Code change snippets
• • • • •
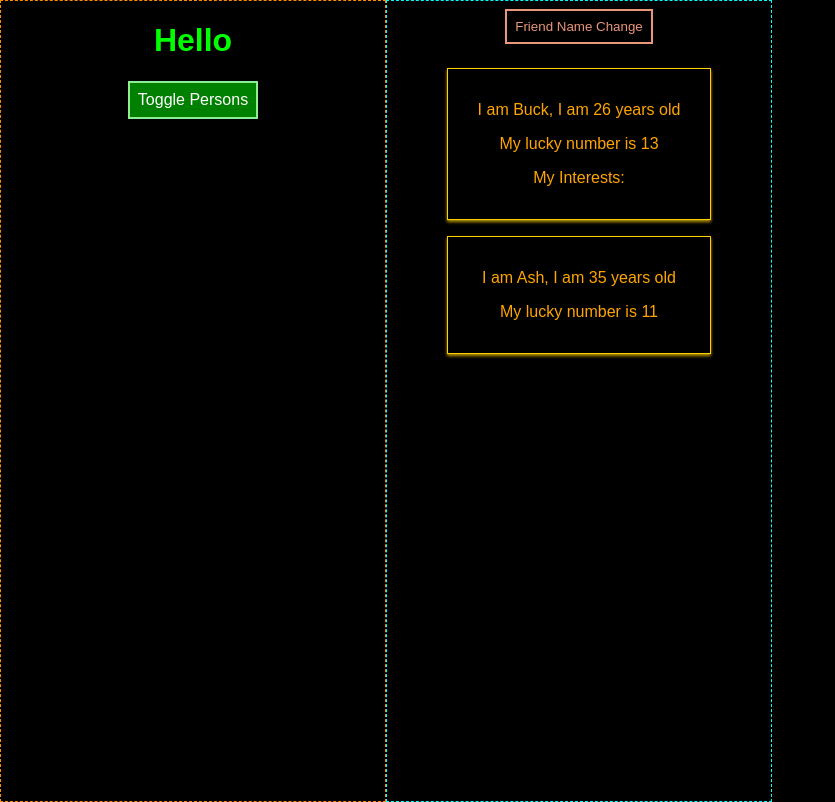
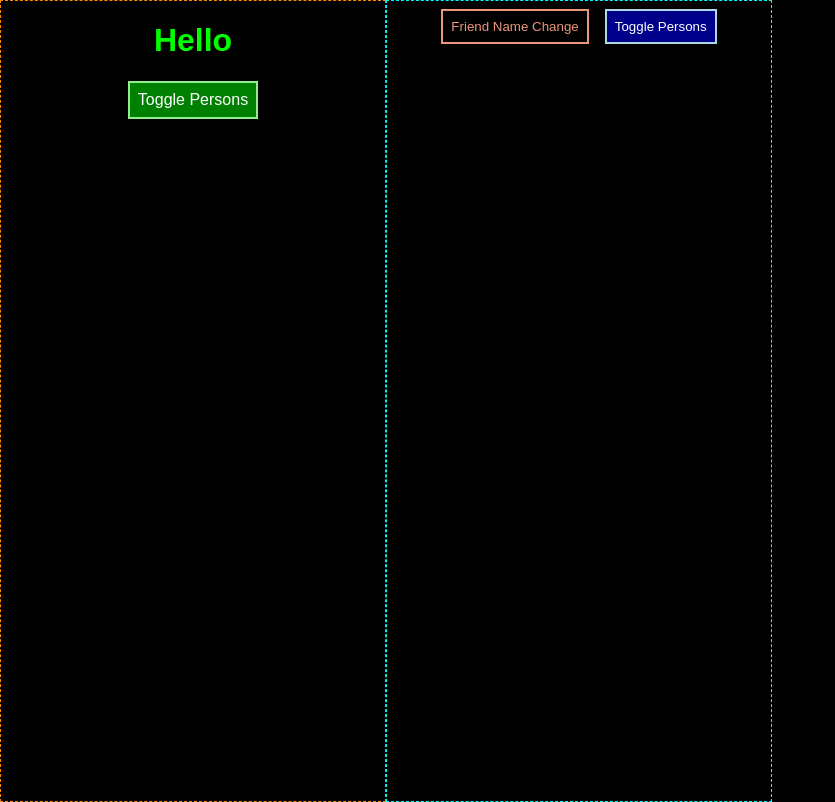
Before and after one commit to BogdanAndrijevski/react-basics, a React (Create React App) app: page / in a window 1280 px wide. Shown: the whole page, without its empty margins (0-835 px from the left). Built offline with nearby package versions, Linux system fonts and the light colour scheme.

Commit message:
ver 1.14 - rendering content conditionaly for Frinds Component

```diff
--- a/src/App.css
+++ b/src/App.css
@@ -8,6 +8,16 @@
   color: darksalmon;
   padding: 8px;
   margin: 8px;
+  cursor: pointer;
+}
+
+.btnFriendToggle {
+  background-color: darkblue;
+  border: 2px solid lightblue;
+  color: white;
+  padding: 8px;
+  margin: 8px;
+  cursor: pointer;
 }
 
 input {
--- a/src/App.js
+++ b/src/App.js
@@ -16,7 +16,8 @@ class App extends Component {
       { name: 'Ash', age: 35 }
     ],
     otherState: 'other state',
-    showPersons: false
+    showPersons: false,
+    showFriends: false
   }
 
 
@@ -55,6 +56,11 @@ class App extends Component {
   togglePersonsHandler = () => {
     const doesShow = this.state.showPersons;
     this.setState({ showPersons: !doesShow })
+  }
+
+  toggleFriendsHandler = () => {
+    const doesShowFriends = this.state.showFriends;
+    this.setState({ showFriends: !doesShowFriends })
   }
 
 
@@ -98,6 +104,15 @@ class App extends Component {
         </div>
         <div className='MainForFriend'>
           <button className='btnFriend' onClick={this.changeFriendNameHandler} >Friend Name Change</button>
+          <button className='btnFriendToggle' onClick={this.toggleFriendsHandler} >Toggle Persons</button>
+
+          {/* <button
+            style={style}
+            onClick={this.togglePersonsHandler} >Toggle Persons</button> */}
+
+          {
+            this.state.showFriends === true ?
+              <div>
                 <Friend
                   click={this.changeFriendNameHandler}
                   name={this.state.friends[0].name}
@@ -105,6 +120,9 @@ class App extends Component {
                 <Friend
                   name={this.state.friends[1].name}
                   age={this.state.friends[1].age} />
+              </div>
+              : null
+          }
         </div>
       </div> // <div className="App">
     );
```
Lines whose indentation alone changed are shown as unchanged.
• • • • •
### Required action
Skipping every picture, reproduce the records word for word.

### Task result
Before and after one commit to BogdanAndrijevski/react-basics, a React (Create React App) app: page / in a window 1280 px wide. Shown: the whole page, without its empty margins (0-835 px from the left). Built offline with nearby package versions, Linux system fonts and the light colour scheme.

Commit message:
ver 1.14 - rendering content conditionaly for Frinds Component

```diff
--- a/src/App.css
+++ b/src/App.css
@@ -8,6 +8,16 @@
   color: darksalmon;
   padding: 8px;
   margin: 8px;
+  cursor: pointer;
+}
+
+.btnFriendToggle {
+  background-color: darkblue;
+  border: 2px solid lightblue;
+  color: white;
+  padding: 8px;
+  margin: 8px;
+  cursor: pointer;
 }
 
 input {
--- a/src/App.js
+++ b/src/App.js
@@ -16,7 +16,8 @@ class App extends Component {
       { name: 'Ash', age: 35 }
     ],
     otherState: 'other state',
-    showPersons: false
+    showPersons: false,
+    showFriends: false
   }
 
 
@@ -55,6 +56,11 @@ class App extends Component {
   togglePersonsHandler = () => {
     const doesShow = this.state.showPersons;
     this.setState({ showPersons: !doesShow })
+  }
+
+  toggleFriendsHandler = () => {
+    const doesShowFriends = this.state.showFriends;
+    this.setState({ showFriends: !doesShowFriends })
   }
 
 
@@ -98,6 +104,15 @@ class App extends Component {
         </div>
         <div className='MainForFriend'>
           <button className='btnFriend' onClick={this.changeFriendNameHandler} >Friend Name Change</button>
+          <button className='btnFriendToggle' onClick={this.toggleFriendsHandler} >Toggle Persons</button>
+
+          {/* <button
+            style={style}
+            onClick={this.togglePersonsHandler} >Toggle Persons</button> */}
+
+          {
+            this.state.showFriends === true ?
+              <div>
                 <Friend
                   click={this.changeFriendNameHandler}
                   name={this.state.friends[0].name}
@@ -105,6 +120,9 @@ class App extends Component {
                 <Friend
                   name={this.state.friends[1].name}
                   age={this.state.friends[1].age} />
+              </div>
+              : null
+          }
         </div>
       </div> // <div className="App">
     );
```
Lines whose indentation alone changed are shown as unchanged.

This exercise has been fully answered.